I was working with a friend on a project, and he edited a bunch of files that shouldn’t have been edited. Somehow I merged his work into mine, either when I pulled it, or when I tried to just pick the specific files out that I wanted.

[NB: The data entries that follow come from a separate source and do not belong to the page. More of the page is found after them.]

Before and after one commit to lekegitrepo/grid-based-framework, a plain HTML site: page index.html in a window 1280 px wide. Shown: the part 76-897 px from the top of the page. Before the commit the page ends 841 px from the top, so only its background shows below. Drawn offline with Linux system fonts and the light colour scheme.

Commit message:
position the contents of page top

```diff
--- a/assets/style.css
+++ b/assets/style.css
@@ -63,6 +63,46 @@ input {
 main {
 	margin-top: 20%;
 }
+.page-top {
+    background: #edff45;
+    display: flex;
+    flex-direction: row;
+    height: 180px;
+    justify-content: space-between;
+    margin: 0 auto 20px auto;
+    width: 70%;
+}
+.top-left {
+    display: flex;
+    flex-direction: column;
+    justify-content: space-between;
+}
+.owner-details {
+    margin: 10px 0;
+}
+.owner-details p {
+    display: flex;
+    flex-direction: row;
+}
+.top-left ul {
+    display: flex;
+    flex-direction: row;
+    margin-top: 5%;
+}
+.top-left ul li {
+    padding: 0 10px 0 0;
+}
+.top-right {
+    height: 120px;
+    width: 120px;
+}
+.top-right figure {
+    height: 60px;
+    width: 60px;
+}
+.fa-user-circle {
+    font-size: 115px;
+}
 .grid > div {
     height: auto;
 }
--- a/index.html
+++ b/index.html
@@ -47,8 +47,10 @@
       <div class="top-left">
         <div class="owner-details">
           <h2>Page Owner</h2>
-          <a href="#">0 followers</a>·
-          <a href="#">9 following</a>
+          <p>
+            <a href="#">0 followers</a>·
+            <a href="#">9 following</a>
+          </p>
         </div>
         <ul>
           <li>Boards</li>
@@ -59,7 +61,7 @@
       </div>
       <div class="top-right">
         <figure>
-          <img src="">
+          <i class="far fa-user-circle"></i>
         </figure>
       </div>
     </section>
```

I’ve been looking and playing for a long time, trying to figure out how to remove the commits that contain the edits to those files, it seems to be a toss up between revert and rebase, and there are no straightforward examples, and the docs assume I know more than I do.
So here is a simplified version of the question:

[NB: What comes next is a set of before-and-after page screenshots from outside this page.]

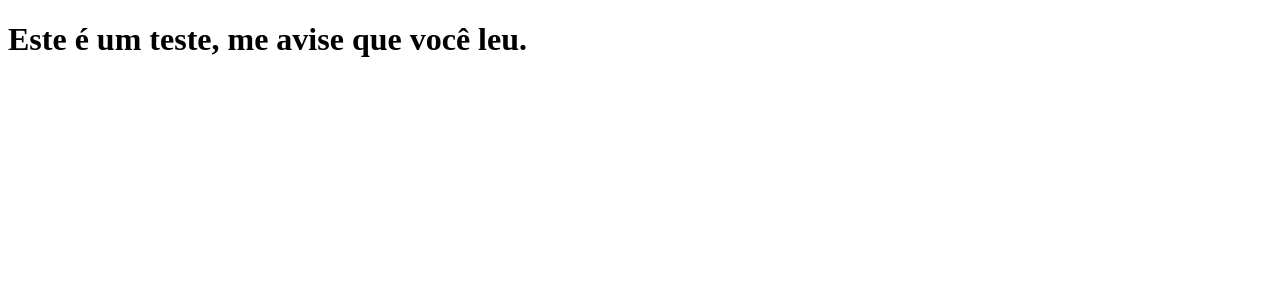
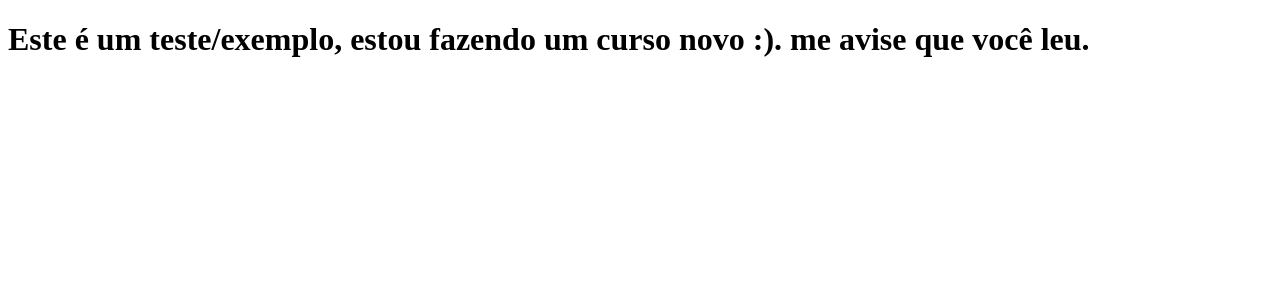
Before and after one commit to jvgasparoni/from-zero, a Next.js app: page / in a window 1280 px wide. Shown: the top 300 px of the page. Built offline with nearby package versions, Linux system fonts and the light colour scheme.

Commit message:
modifica a frase

```diff
--- a/pages/index.js
+++ b/pages/index.js
@@ -1,5 +1,5 @@
 function Home(){
-    return <h1> Este é um teste, me avise que você leu.</h1>
+    return <h1> Este é um teste/exemplo, estou fazendo um curso novo :). me avise que você leu.</h1>
 }
 
 export default Home;
```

Given the following scenario, how do I remove commit 2?
$ mkdir git_revert_test && cd git_revert_test $ git init Initialized empty Git repository in /Users/josh/deleteme/git_revert_test/.git/ $ echo "line 1" > myfile $ git add -A $ git commit -m "commit 1" [master (root-commit) 8230fa3] commit 1 1 files changed, 1 insertions(+), 0 deletions(-) create mode 100644 myfile $ echo "line 2" >> myfile $ git commit -am "commit 2" [master 342f9bb] commit 2 1 files changed, 1 insertions(+), 0 deletions(-) $ echo "line 3" >> myfile $ git commit -am "commit 3" [master 1bcb872] commit 3 1 files changed, 1 insertions(+), 0 deletions(-)
The expected result is

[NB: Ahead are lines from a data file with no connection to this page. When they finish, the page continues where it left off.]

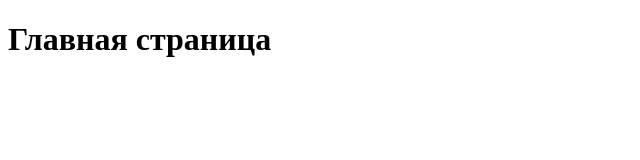
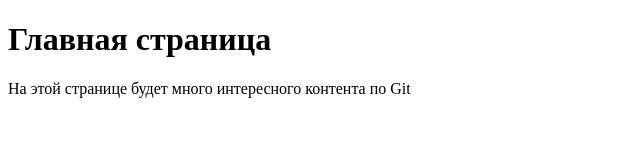
Before and after one commit to KMJWN8/tutorial_git, a plain HTML site: page index.html in a window 1280 px wide. Shown: the whole page, without its empty margins (0-640 px from the left). Drawn offline with Linux system fonts and the light colour scheme.

Commit message:
feat: added a paragraph with text to the file index.html

```diff
--- a/index.html
+++ b/index.html
@@ -7,5 +7,6 @@
 </head>
 <body>
     <h1>Главная страница </h1>
+    <p>На этой странице будет много интересного контента по Git</p>
 </body>
 </html>
```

$ cat myfile line 1 line 3
Here is an example of how I have been trying to revert
$ git revert 342f9bb Automatic revert failed. After resolving the conflicts, mark the corrected paths with 'git add <paths>' or 'git rm <paths>' and commit the result.
The algorithm that Git uses when calculating diff’s to be reverted requires that
- the lines being reverted are not modified by any later commits.
- that there not be any other “adjacent” commits later in the history.
The definition of “adjacent” is based on the default number of lines from a context diff, which is 3. So if ‘myfile’ was constructed like this:
$ cat >myfile <<EOF line 1 junk junk junk junk line 2 junk junk junk junk line 3 EOF $ git add myfile $ git commit -m "initial check-in" 1 files changed, 11 insertions(+), 0 deletions(-) create mode 100644 myfile $ perl -p -i -e 's/line 2/this is the second line/;' myfile $ git commit -am "changed line 2 to second line" [master d6cbb19] changed line 2 1 files changed, 1 insertions(+), 1 deletions(-) $ perl -p -i -e 's/line 3/this is the third line/;' myfile $ git commit -am "changed line 3 to third line" [master dd054fe] changed line 3 1 files changed, 1 insertions(+), 1 deletions(-) $ git revert d6cbb19 Finished one revert. [master 2db5c47] Revert "changed line 2" 1 files changed, 1 insertions(+), 1 deletions(-)
Then it all works as expected.
The second answer was very interesting. There is a feature which has not yet been officially released (though it is available in Git v1.7.2-rc2) called Revert Strategy. You can invoke git like this:
git revert –strategy resolve <commit>
and it should do a better job figuring out what you meant. I do not know what the list of available strategies is, nor do I know the definition of any strategy.